◆ **EXERCISE DESCRIPTION**
Pick out each line of the records in which the word "height" appears.

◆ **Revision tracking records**
────────
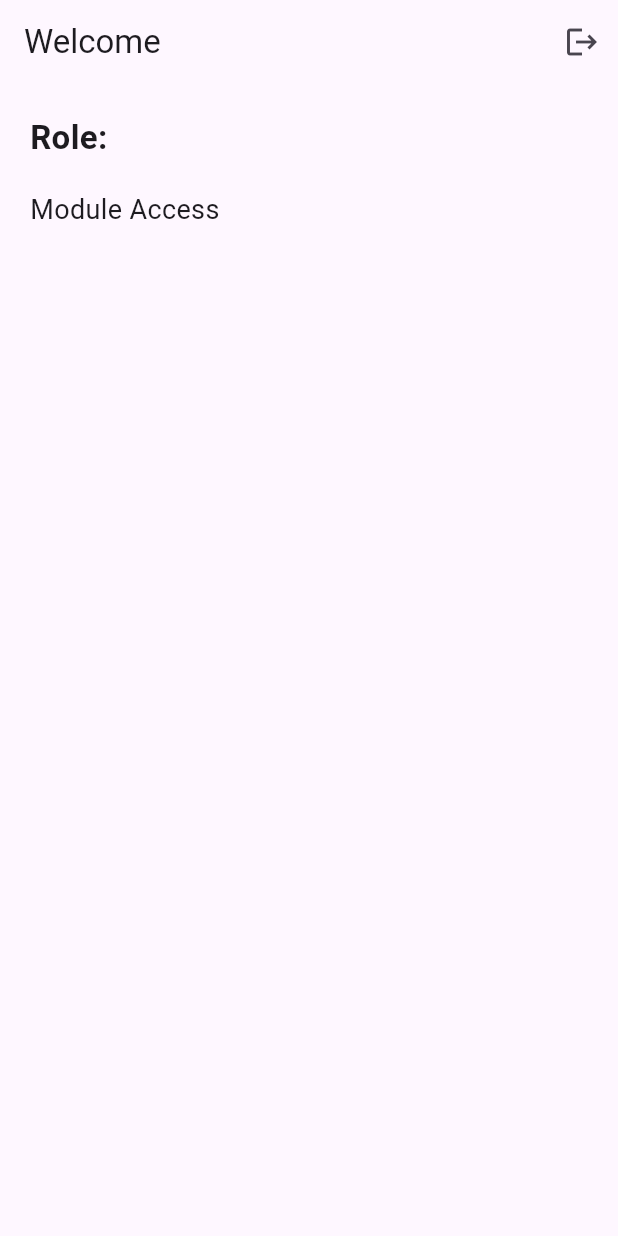
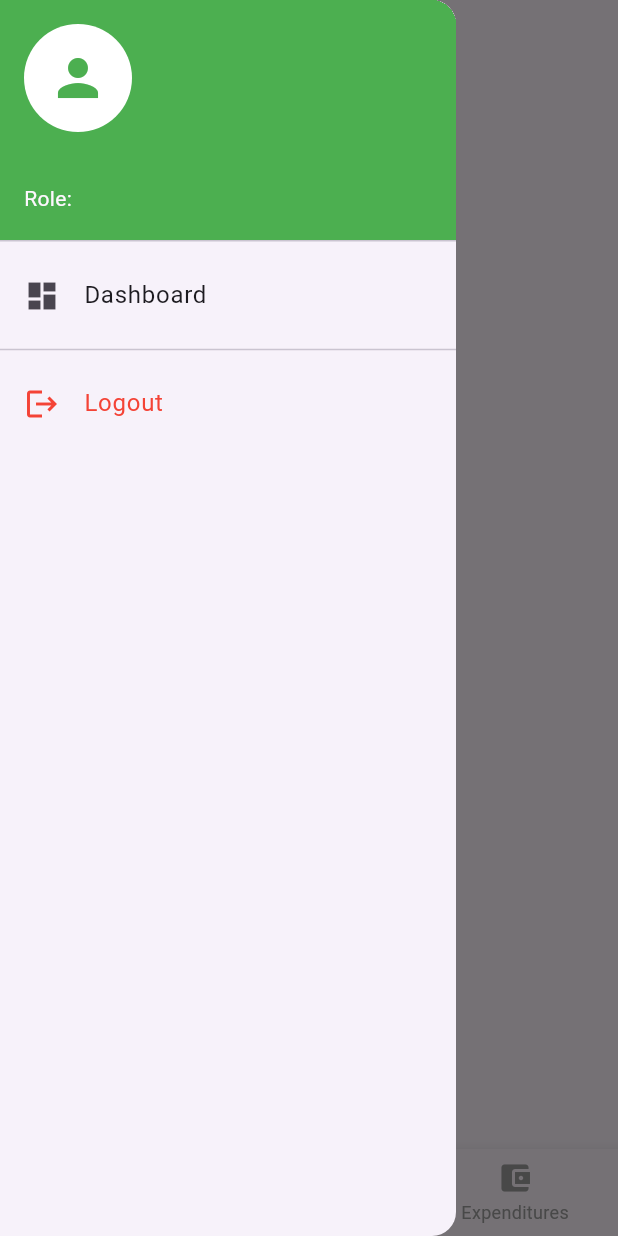
Before and after one commit to Talhadeveloperr/Qudas_Masjid_App, a Flutter app: the DashboardScreen screen opened directly with empty values, with the side drawer open (before the commit the screen has no drawer), on a phone screen of 412 x 824 dp. Run offline on Flutter 3.47's test engine with Material 3 defaults, Android fonts, the phone set to English and light mode, and no system bars; our stand-ins replace shared_preferences, supabase_flutter; accounts and stored records are empty.

Commit message:
basic layout

```diff
--- a/lib/screens/dashboard_screen.dart
+++ b/lib/screens/dashboard_screen.dart
@@ -1,12 +1,11 @@
 //qudas\lib\screens\dashboard_screen.dart
+// qudas/lib/screens/dashboard_screen.dart
 import 'package:flutter/material.dart';
 
-import '../services/session_service.dart';
-import 'admin/admin_panel_screen.dart';
-import 'login_screen.dart';
+import '../widgets/sidebar_routes.dart';
+import '../widgets/bottom_navigation_link.dart';
 
-class DashboardScreen extends StatelessWidget {
-
+class DashboardScreen extends StatefulWidget {
   final Map<String, dynamic> user;
 
   const DashboardScreen({
@@ -15,96 +14,101 @@ class DashboardScreen extends StatelessWidget {
   });
 
   @override
+  State<DashboardScreen> createState() => _DashboardScreenState();
+}
+
+class _DashboardScreenState extends State<DashboardScreen> {
+  int _currentIndex = 0;
+
+  // This function handles the bottom navigation taps
+  void _onTabTapped(int index) {
+    setState(() {
+      _currentIndex = index;
+    });
+  }
+
+  @override
   Widget build(BuildContext context) {
-
-    final modules = user['module_access'] as List;
+    // Array of screens to display based on bottom nav selection
+    // You will replace the placeholders with actual screens later
+    final List<Widget> pages = [
+      _buildHomeContent(), // Index 0: Home/Dashboard
+      const Center(child: Text("Contributions Module (Coming Soon)")), // Index 1
+      const Center(child: Text("Expenditures Module (Coming Soon)")), // Index 2
+    ];
 
     return Scaffold(
-
       appBar: AppBar(
-        title: Text(
-          "Welcome ${user['username']}",
+        title: const Text("Masjid App"),
+        elevation: 0,
+        // The drawer automatically adds a hamburger icon here.
       ),
 
-        actions: [
+      // Injecting the custom Sidebar widget
+      drawer: AppSidebar(user: widget.user),
 
-          if (user['role'] == 'admin')
+      // Displays the current selected page
+      body: pages[_currentIndex],
 
-            IconButton(
-              icon: const Icon(Icons.admin_panel_settings),
-
-              onPressed: () {
-
-                Navigator.push(
-                  context,
-                  MaterialPageRoute(
-                    builder: (_) => const AdminPanelScreen(),
+      // Injecting the custom Bottom Navigation setup
+      bottomNavigationBar: BottomNavigationBar(
+        currentIndex: _currentIndex,
+        onTap: _onTabTapped,
+        selectedItemColor: Colors.green, // Primary Theme Color
+        unselectedItemColor: Colors.grey,
+        items: bottomNavigationItems,
       ),
     );
-              },
-            ),
+  }
 
-          IconButton(
-            icon: const Icon(Icons.logout),
+  // Your original dashboard content moved to a helper widget for the "Home" tab
+  Widget _buildHomeContent() {
+    final modules = widget.user['module_access'] as List;
 
-            onPressed: () async {
-
-              await SessionService.logout();
-
-              Navigator.pushAndRemoveUntil(
-                context,
-                MaterialPageRoute(
-                  builder: (_) => const LoginScreen(),
-                ),
-                    (route) => false,
-              );
-            },
-          ),
-        ],
-      ),
-
-      body: ListView(
+    return ListView(
       padding: const EdgeInsets.all(20),
-
       children: [
-
         Text(
-            "Role: ${user['role']}",
+          "Welcome ${widget.user['username']}",
           style: const TextStyle(
-              fontSize: 22,
+            fontSize: 24,
             fontWeight: FontWeight.bold,
           ),
         ),
-
-          const SizedBox(height: 20),
-
+        const SizedBox(height: 10),
+        Text(
+          "Role: ${widget.user['role']}".toUpperCase(),
+          style: TextStyle(
+            fontSize: 14,
+            fontWeight: FontWeight.bold,
+            color: widget.user['role'] == 'admin' ? Colors.red : Colors.blue,
+          ),
+        ),
+        const SizedBox(height: 30),
         const Text(
-            "Module Access",
+          "Your Module Access",
           style: TextStyle(
             fontSize: 18,
+            fontWeight: FontWeight.w600,
           ),
         ),
-
         const SizedBox(height: 10),
-
         ...modules.map((module) {
-
           return Card(
+            elevation: 2,
+            shape: RoundedRectangleBorder(
+              borderRadius: BorderRadius.circular(12),
+            ),
             child: ListTile(
-                title: Text(
-                  module['module_name'],
-                ),
+              title: Text(module['module_name'].toString().toUpperCase()),
               trailing: Icon(
-                  module['is_allowed']
-                      ? Icons.check_circle
-                      : Icons.cancel,
+                module['is_allowed'] ? Icons.check_circle : Icons.cancel,
+                color: module['is_allowed'] ? Colors.green : Colors.red,
               ),
             ),
           );
-
         }).toList(),
       ],
-      ),
     );
   }
 }
--- /dev/null
+++ b/lib/widgets/bottom_navigation_link.dart
@@ -0,0 +1,19 @@
+//qudas\lib\widgets\bottom_navigation_link.dart
+// qudas/lib/widgets/bottom_navigation_link.dart
+import 'package:flutter/material.dart';
+
+// Define the static list of Bottom Navigation Items here
+const List<BottomNavigationBarItem> bottomNavigationItems = [
+  BottomNavigationBarItem(
+    icon: Icon(Icons.home),
+    label: 'Home',
+  ),
+  BottomNavigationBarItem(
+    icon: Icon(Icons.volunteer_activism),
+    label: 'Contributions',
+  ),
+  BottomNavigationBarItem(
+    icon: Icon(Icons.account_balance_wallet),
+    label: 'Expenditures',
+  ),
+];
--- /dev/null
+++ b/lib/widgets/sidebar_routes.dart
@@ -0,0 +1,106 @@
+//qudas\lib\widgets\sidebar_routes.dart
+// qudas/lib/widgets/sidebar_routes.dart
+import 'package:flutter/material.dart';
+
+import '../screens/admin/change_password_screen.dart';
+import '../screens/admin/create_user_screen.dart';
+import '../screens/admin/user_list_screen.dart';
+import '../screens/login_screen.dart';
+import '../services/session_service.dart';
+
+class AppSidebar extends StatelessWidget {
+  final Map<String, dynamic> user;
+
+  const AppSidebar({super.key, required this.user});
+
+  @override
+  Widget build(BuildContext context) {
+    final isAdmin = user['role'] == 'admin';
+
+    return Drawer(
+      child: ListView(
+        padding: EdgeInsets.zero,
+        children: [
+          // Header Section
+          UserAccountsDrawerHeader(
+            decoration: const BoxDecoration(color: Colors.green),
+            accountName: Text(user['username'].toString().toUpperCase()),
+            accountEmail: Text("Role: ${user['role']}"),
+            currentAccountPicture: const CircleAvatar(
+              backgroundColor: Colors.white,
+              child: Icon(Icons.person, size: 40, color: Colors.green),
+            ),
+          ),
+
+          // Regular App Routes (Will be added later)
+          ListTile(
+            leading: const Icon(Icons.dashboard),
+            title: const Text('Dashboard'),
+            onTap: () => Navigator.pop(context), // Close drawer
+          ),
+
+          const Divider(),
+
+          // Admin Only Routes Section
+          if (isAdmin) ...[
+            const Padding(
+              padding: EdgeInsets.only(left: 16, top: 8, bottom: 8),
+              child: Text(
+                "Admin Controls",
+                style: TextStyle(color: Colors.grey, fontWeight: FontWeight.bold),
+              ),
+            ),
+            ListTile(
+              leading: const Icon(Icons.people),
+              title: const Text('View All Users'),
+              onTap: () {
+                Navigator.pop(context); // Close drawer first
+                Navigator.push(
+                  context,
+                  MaterialPageRoute(builder: (_) => const UserListScreen()),
+                );
+              },
+            ),
+            ListTile(
+              leading: const Icon(Icons.person_add),
+              title: const Text('Create User'),
+              onTap: () {
+                Navigator.pop(context);
+                Navigator.push(
+                  context,
+                  MaterialPageRoute(builder: (_) => const CreateUserScreen()),
+                );
+              },
+            ),
+            ListTile(
+              leading: const Icon(Icons.password),
+              title: const Text('Change Passwords'),
+              onTap: () {
+                Navigator.pop(context);
+                Navigator.push(
+                  context,
+                  MaterialPageRoute(builder: (_) => const ChangePasswordScreen()),
+                );
+              },
+            ),
+            const Divider(),
+          ],
+
+          // Logout Button
+          ListTile(
+            leading: const Icon(Icons.logout, color: Colors.red),
+            title: const Text('Logout', style: TextStyle(color: Colors.red)),
+            onTap: () async {
+              await SessionService.logout();
+              Navigator.pushAndRemoveUntil(
+                context,
+                MaterialPageRoute(builder: (_) => const LoginScreen()),
+                (route) => false,
+              );
+            },
+          ),
+        ],
+      ),
+    );
+  }
+}
```
Also changed, not shown: lib/utils/app_permissions.dart (+23 -0 lines). Lines whose indentation alone changed are shown as unchanged.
────────
◆ **TASK ANSWER**
-          const SizedBox(height: 20),
+        const SizedBox(height: 10),
+        const SizedBox(height: 30),
         const SizedBox(height: 10),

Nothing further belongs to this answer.